The Snowball Effect of the Common Law Snow and Ice Removal Immunity May Be About to Lose Momentum

By Jessica M. Anderson, Esq.

Our Legislature passed the New Jersey Tort Claims Act over forty years ago to replace and reestablish the common law rule immunizing public entities from liability for personal injury.  Although the common law doctrine of sovereign immunity was eroded to some extent by the Tort Claims Act, common law immunity for snow removal survived the enactment of our legislation.

Until roughly fifteen years ago, the majority of published cases applied the common law snow and ice removal immunity to municipalities.  However, in the 1999 Appellate decision Sykes v. Rutgers, 308 N.J. Super. 265 (App. Div. 1998), the Appellate Division held that Rutgers University was immune when a student slipped and fell on an accumulation of ice in the parking lot.  In 2001, the Sports and Exposition Authority was also found immune in the matter, O’Connell v. Sports & Exp. Auth., 337 N.J. Super. 122 (App. Div. 2001), certif. denied, 168 N.J. 293 (2001), where Plaintiff, who was attending a football game at Giants Stadium, fell on accumulated ice near the stadium seats and steps.  In 2006, UMDNJ was found immune in the unpublished decision, Smith v. University of Med. & Dentistry of N.J., 2006 N.J. Super. Unpub. LEXIS 755 (App. Div. January 9, 2006), where Plaintiff slipped and fell on refrozen ice piled next to the elevator entrance.

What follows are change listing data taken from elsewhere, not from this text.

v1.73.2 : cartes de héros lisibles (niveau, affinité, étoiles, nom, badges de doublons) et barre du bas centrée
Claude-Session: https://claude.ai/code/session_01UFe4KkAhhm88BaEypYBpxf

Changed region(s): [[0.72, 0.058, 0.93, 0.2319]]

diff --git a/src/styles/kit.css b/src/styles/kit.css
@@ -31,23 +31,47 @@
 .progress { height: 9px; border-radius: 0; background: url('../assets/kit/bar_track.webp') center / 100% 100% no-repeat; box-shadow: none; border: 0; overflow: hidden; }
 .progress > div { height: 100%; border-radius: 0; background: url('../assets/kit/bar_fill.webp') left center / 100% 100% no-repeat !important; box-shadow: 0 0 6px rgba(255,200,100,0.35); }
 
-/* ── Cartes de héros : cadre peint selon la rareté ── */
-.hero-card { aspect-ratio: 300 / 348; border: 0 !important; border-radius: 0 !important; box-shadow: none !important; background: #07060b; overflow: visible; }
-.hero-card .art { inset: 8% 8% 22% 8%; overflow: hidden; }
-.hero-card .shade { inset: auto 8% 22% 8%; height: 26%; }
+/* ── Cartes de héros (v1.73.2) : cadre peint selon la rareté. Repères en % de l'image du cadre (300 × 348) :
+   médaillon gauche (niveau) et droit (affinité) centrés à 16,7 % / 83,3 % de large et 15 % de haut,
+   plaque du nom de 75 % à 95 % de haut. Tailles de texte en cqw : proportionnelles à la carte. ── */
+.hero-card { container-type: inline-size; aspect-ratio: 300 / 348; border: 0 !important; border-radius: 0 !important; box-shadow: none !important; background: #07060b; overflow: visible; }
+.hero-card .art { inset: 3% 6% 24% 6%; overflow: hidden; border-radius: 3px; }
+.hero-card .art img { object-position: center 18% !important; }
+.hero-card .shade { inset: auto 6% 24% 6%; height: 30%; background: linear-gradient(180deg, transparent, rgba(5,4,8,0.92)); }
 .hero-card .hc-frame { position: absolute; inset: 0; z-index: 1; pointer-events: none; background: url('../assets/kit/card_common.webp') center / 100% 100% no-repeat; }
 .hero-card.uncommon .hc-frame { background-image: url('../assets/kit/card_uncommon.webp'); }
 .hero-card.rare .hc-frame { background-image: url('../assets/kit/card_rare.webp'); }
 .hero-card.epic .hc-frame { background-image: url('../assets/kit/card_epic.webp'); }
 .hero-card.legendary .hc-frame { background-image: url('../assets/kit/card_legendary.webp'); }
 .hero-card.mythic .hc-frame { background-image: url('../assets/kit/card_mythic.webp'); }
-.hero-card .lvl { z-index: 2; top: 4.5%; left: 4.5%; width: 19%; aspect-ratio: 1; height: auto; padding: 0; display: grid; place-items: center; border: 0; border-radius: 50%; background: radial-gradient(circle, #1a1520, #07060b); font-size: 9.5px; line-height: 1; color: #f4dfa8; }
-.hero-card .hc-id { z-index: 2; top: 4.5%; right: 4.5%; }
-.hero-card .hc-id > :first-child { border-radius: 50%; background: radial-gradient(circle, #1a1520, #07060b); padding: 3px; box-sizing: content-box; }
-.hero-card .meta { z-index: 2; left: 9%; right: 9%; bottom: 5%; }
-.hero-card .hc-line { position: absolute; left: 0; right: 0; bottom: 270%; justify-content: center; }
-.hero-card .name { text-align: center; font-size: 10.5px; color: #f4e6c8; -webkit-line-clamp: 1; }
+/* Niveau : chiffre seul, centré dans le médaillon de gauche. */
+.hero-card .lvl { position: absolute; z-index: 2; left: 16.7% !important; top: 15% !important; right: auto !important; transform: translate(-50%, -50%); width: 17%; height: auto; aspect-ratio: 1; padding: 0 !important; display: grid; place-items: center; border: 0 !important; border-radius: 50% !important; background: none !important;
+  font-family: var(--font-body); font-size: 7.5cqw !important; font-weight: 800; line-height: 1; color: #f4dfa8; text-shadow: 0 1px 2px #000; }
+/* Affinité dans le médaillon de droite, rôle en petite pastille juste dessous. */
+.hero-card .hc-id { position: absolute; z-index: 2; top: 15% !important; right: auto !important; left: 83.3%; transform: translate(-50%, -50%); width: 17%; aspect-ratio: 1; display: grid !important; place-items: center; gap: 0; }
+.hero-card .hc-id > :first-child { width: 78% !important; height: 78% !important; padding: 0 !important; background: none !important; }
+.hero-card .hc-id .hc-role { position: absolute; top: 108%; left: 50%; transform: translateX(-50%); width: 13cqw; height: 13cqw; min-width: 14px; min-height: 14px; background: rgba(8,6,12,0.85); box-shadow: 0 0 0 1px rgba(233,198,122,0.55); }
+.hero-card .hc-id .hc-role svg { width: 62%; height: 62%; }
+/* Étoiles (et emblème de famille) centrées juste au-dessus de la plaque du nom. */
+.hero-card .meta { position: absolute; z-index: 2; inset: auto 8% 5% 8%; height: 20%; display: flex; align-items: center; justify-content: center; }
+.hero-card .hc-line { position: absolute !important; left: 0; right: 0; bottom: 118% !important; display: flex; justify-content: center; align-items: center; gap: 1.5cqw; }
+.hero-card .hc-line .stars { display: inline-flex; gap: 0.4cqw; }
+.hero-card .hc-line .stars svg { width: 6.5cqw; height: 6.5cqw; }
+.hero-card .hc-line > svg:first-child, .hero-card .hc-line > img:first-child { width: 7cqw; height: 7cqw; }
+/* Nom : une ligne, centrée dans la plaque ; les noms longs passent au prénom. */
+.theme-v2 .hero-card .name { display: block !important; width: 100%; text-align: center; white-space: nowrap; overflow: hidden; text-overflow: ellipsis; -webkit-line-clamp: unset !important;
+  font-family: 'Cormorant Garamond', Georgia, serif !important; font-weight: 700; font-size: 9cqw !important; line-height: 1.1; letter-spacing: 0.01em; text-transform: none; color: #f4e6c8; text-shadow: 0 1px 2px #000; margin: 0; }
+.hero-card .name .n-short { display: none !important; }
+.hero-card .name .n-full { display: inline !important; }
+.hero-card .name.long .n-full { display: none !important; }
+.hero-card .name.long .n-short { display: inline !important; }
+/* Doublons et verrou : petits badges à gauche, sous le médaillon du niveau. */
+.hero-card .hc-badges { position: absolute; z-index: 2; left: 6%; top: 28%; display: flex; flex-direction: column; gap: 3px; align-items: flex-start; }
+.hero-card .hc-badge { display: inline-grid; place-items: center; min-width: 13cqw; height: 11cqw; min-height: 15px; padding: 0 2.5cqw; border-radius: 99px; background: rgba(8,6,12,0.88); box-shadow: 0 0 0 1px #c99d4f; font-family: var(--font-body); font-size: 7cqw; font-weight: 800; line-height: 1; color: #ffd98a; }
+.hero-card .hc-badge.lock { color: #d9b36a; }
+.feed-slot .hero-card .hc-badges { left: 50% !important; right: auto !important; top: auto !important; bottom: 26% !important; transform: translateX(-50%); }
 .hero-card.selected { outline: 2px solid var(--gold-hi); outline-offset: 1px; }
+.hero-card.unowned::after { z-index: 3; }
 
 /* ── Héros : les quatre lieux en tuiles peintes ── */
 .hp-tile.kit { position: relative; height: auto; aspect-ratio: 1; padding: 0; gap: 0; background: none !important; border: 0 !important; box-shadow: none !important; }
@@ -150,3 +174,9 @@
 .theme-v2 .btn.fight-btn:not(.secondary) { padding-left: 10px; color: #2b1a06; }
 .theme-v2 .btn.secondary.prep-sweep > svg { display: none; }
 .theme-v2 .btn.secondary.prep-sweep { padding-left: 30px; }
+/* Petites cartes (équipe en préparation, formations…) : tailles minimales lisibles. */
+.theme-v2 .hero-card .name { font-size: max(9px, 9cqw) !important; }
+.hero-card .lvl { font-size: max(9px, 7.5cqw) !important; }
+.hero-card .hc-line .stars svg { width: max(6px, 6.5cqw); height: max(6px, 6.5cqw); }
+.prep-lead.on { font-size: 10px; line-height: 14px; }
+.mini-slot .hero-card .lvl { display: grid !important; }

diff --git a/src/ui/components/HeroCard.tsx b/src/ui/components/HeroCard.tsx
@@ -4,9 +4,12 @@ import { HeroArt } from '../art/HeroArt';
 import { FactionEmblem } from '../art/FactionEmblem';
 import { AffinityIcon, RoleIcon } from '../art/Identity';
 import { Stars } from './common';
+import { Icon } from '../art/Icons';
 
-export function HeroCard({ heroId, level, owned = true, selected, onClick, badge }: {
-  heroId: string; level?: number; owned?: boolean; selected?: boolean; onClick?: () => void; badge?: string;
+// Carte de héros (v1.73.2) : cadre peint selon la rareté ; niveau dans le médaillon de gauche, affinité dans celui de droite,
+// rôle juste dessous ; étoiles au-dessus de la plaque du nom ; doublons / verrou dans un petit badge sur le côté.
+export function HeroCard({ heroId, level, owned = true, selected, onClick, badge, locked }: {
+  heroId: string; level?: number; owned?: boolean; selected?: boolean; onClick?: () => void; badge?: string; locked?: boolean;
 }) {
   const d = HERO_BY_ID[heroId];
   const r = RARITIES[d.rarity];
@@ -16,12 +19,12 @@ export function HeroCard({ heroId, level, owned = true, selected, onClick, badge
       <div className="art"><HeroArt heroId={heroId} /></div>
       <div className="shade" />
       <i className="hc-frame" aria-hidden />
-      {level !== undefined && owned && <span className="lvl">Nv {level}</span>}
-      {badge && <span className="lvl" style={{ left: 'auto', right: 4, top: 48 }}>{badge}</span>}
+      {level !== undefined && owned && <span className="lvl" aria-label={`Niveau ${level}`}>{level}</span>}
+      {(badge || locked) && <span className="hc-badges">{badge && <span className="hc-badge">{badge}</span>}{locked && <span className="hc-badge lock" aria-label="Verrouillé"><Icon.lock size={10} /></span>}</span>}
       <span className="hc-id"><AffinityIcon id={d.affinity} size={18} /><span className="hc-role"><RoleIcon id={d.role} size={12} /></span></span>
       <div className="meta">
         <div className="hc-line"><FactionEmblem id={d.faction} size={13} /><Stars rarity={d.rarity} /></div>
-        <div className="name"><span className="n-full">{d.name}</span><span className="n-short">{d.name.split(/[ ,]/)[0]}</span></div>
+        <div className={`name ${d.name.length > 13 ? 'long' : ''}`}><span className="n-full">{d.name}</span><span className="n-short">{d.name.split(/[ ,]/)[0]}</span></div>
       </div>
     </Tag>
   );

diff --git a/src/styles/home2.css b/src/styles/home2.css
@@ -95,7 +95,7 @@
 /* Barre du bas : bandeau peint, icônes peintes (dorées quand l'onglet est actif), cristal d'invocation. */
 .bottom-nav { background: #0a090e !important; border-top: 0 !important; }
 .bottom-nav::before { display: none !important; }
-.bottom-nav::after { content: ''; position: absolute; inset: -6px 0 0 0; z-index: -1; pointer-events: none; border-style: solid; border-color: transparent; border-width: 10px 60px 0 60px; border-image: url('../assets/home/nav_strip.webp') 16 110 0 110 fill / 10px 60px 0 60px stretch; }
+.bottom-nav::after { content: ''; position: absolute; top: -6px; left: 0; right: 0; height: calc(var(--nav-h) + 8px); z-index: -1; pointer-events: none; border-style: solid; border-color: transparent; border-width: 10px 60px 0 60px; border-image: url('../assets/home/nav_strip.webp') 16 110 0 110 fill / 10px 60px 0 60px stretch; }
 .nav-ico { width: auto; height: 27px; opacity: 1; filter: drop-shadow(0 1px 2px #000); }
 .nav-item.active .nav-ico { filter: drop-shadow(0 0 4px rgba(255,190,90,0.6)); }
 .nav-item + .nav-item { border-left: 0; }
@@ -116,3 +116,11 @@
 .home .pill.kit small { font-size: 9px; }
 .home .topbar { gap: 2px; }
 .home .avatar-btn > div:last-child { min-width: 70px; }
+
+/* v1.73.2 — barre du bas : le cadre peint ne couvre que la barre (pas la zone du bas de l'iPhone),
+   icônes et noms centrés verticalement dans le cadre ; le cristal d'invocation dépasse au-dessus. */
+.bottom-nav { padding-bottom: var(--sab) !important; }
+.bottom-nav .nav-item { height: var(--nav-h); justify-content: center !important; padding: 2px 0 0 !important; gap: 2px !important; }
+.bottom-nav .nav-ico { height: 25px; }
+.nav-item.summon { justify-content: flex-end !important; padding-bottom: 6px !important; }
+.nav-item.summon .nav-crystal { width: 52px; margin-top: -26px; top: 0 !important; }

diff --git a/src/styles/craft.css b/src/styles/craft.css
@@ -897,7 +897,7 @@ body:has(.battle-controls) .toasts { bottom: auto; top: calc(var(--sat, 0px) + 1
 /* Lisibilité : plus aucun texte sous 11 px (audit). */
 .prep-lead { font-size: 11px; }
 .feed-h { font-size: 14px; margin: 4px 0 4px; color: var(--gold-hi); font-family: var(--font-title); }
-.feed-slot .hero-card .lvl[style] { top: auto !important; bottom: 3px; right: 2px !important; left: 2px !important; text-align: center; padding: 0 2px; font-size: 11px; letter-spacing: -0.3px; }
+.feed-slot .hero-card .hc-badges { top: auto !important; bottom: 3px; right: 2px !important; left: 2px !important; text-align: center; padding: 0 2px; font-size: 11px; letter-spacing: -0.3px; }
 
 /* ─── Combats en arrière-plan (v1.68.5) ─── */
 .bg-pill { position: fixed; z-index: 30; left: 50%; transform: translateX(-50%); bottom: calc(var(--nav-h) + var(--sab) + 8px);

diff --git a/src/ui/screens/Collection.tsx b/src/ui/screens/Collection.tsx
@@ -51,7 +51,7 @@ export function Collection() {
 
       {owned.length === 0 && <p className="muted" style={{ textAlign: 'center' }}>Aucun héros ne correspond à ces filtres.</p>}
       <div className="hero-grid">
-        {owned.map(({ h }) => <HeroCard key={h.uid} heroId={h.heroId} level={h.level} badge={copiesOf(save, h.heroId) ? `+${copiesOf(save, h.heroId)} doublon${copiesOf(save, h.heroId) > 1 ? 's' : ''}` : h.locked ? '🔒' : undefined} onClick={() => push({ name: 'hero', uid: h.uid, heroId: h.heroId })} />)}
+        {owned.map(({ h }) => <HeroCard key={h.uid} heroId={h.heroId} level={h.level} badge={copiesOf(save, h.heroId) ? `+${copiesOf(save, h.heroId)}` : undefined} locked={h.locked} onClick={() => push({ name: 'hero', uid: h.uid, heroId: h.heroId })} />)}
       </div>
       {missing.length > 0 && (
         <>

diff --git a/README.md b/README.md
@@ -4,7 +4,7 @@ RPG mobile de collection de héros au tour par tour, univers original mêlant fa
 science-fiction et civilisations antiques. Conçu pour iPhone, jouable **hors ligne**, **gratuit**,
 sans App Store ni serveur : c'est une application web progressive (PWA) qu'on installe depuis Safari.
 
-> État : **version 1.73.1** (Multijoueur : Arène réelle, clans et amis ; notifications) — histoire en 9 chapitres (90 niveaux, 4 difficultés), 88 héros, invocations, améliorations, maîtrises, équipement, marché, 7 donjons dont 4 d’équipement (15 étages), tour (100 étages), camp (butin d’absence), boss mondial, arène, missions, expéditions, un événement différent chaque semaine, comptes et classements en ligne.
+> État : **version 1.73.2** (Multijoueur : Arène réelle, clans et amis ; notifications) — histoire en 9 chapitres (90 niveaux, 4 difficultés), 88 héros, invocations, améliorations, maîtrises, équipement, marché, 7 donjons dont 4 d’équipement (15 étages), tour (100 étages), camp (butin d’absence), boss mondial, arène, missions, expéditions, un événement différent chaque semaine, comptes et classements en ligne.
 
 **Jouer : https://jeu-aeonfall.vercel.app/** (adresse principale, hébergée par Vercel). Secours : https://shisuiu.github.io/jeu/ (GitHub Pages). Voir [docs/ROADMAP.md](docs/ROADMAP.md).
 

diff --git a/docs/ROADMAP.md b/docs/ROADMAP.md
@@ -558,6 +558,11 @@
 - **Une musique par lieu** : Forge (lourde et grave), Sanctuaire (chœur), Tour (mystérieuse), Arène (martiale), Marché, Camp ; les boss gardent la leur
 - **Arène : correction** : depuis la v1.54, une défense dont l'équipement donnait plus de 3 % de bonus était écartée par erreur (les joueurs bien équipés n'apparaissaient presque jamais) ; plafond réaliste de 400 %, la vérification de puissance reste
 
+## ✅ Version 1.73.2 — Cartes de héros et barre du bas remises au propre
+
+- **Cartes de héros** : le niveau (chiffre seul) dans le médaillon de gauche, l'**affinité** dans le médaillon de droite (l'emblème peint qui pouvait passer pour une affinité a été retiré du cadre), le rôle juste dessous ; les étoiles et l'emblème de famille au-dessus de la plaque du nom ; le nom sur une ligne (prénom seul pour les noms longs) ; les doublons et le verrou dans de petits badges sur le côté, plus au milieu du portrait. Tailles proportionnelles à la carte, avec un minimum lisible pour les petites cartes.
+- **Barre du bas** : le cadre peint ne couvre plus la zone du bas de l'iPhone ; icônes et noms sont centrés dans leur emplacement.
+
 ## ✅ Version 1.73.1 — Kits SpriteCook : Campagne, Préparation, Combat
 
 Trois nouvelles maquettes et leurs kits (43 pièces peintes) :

In the recent unpublished Appellate decision, Stair v. New Jersey Transit Inc., 2015 N.J. Super. Unpub. LEXIS 950 (App. Div. April 24, 2015), in which I successfully represented Defendant, the Appellate Division against extended the common law snow and ice removal immunity by applying it to New Jersey Transit.  In this case, Plaintiff claimed he was injured when he slipped and fell on black ice while walking on the Woodbridge train station platform.  Of significant note were the Appellate Division’s comments emphasizing the importance of the immunity in light of the multitude of claims that could be filed after every snowstorm, the substantial cost of defending such claims, and the obvious risk an individual takes when traveling in winter weather conditions.

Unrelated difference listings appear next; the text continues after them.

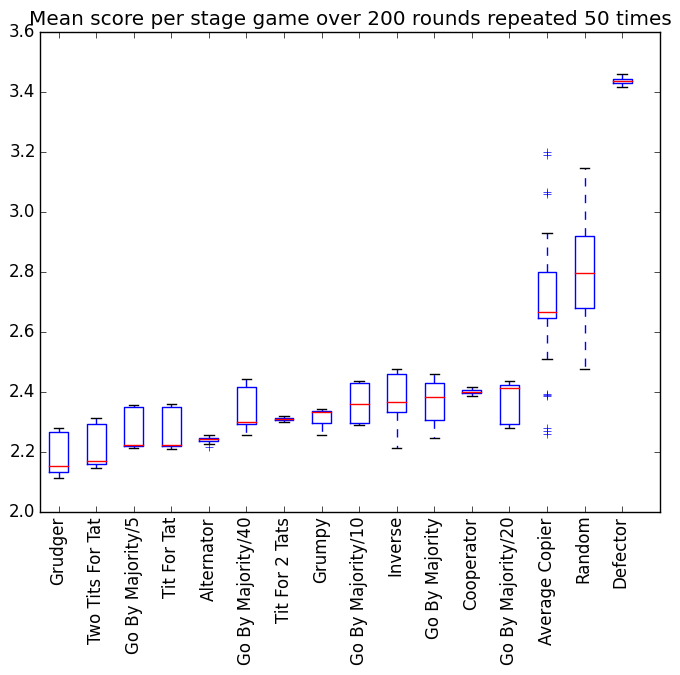
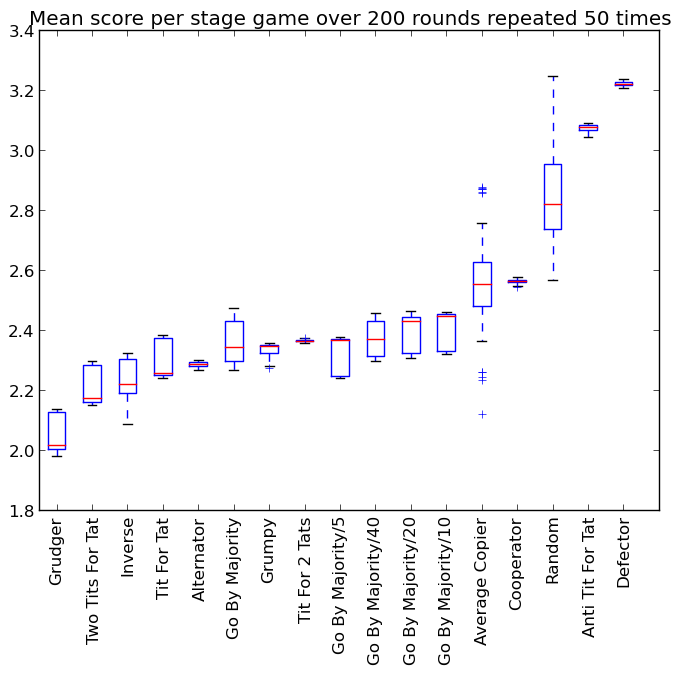
Add Anti Tit For Tat

diff --git a/axelrod/tests/test_titfortat.py b/axelrod/tests/test_titfortat.py
@@ -87,3 +87,32 @@ class TestTwoTitsForTat(unittest.TestCase):
     def test_representation(self):
         P1 = axelrod.TwoTitsForTat()
         self.assertEqual(str(P1), 'Two Tits For Tat')
+
+class TestAntiTitForTat(unittest.TestCase):
+
+    def test_initial_strategy(self):
+        """Starts by defecting"""
+        P1 = axelrod.AntiTitForTat()
+        P2 = axelrod.Player()
+        self.assertEqual(P1.strategy(P2), 'D')
+
+    def test_affect_of_strategy(self):
+        """Will do opposite of what opponent does."""
+        P1 = axelrod.AntiTitForTat()
+        P2 = axelrod.Player()
+        P1.history = ['D']
+        P2.history = ['C']
+        self.assertEqual(P1.strategy(P2), 'D')
+        P1.history.append('D')
+        P2.history.append('D')
+        self.assertEqual(P1.strategy(P2), 'C')
+        P1.history.append('C')
+        P2.history.append('D')
+        self.assertEqual(P1.strategy(P2), 'C')
+        P1.history.append('C')
+        P2.history.append('C')
+        self.assertEqual(P1.strategy(P2), 'D')
+
+    def test_representation(self):
+        P1 = axelrod.AntiTitForTat()
+        self.assertEqual(str(P1), "Anti Tit For Tat")

diff --git a/axelrod/strategies/titfortat.py b/axelrod/strategies/titfortat.py
@@ -26,7 +26,7 @@ class TitFor2Tats(Player):
     """
     def strategy(self, opponent):
         """
-        Being by playing 'C':
+        Begins by playing 'C':
         Will defect whenever anopponent has defected twice
         """
         if opponent.history[-2:] == ['D', 'D']:
@@ -43,7 +43,7 @@ class TwoTitsForTat(Player):
     """
     def strategy(self, opponent):
         """
-        Being by playing 'C':
+        Begins by playing 'C':
         Will defect twice after each defection by opponent
         """
         if 'D' in opponent.history[-2:]:
@@ -53,3 +53,14 @@ class TwoTitsForTat(Player):
     def __repr__(self):
         """The string method for the strategy."""
         return "Two Tits For Tat"
+
+class AntiTitForTat(Player):
+    """
+    Starts by defecting and then does the opposite of opponent's previous move.
+    This the opposite of TIT FOR TAT, also sometimes called BULLY.
+    """
+    def strategy(self, opponent):
+        """Begins with D, then does opposite of what opponent does."""
+        return 'C' if opponent.history[-1:] == ['D'] else 'D'
+    def __repr__(self):
+        return "Anti Tit For Tat"

diff --git a/axelrod/strategies/__init__.py b/axelrod/strategies/__init__.py
@@ -14,6 +14,7 @@ from inverse import *
 strategies = [
         Defector,
         Cooperator,
+        AntiTitForTat,
         TitForTat,
         TitFor2Tats,
         TwoTitsForTat,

Although the common law snow and ice removal immunity has continued to grow in strength over the past forty years, the recent concurring decision by the Honorable Jack Sabatino in Rajohn Mann v. New Jersey Transit Corporation, 2015 N.J. Super. Unpub. LEXIS 2804 (App. Div. December 4, 2015), invites the Supreme Court to reconsider the immunity.  Judge Sabatino discusses at length how absolute immunity might be sufficiently anachronistic in light of the additional safeguards provided by the Tort Claims Act.  He also notes that some other states, such as New York, do not confer absolute immunity upon public entities for negligent snow or ice removal.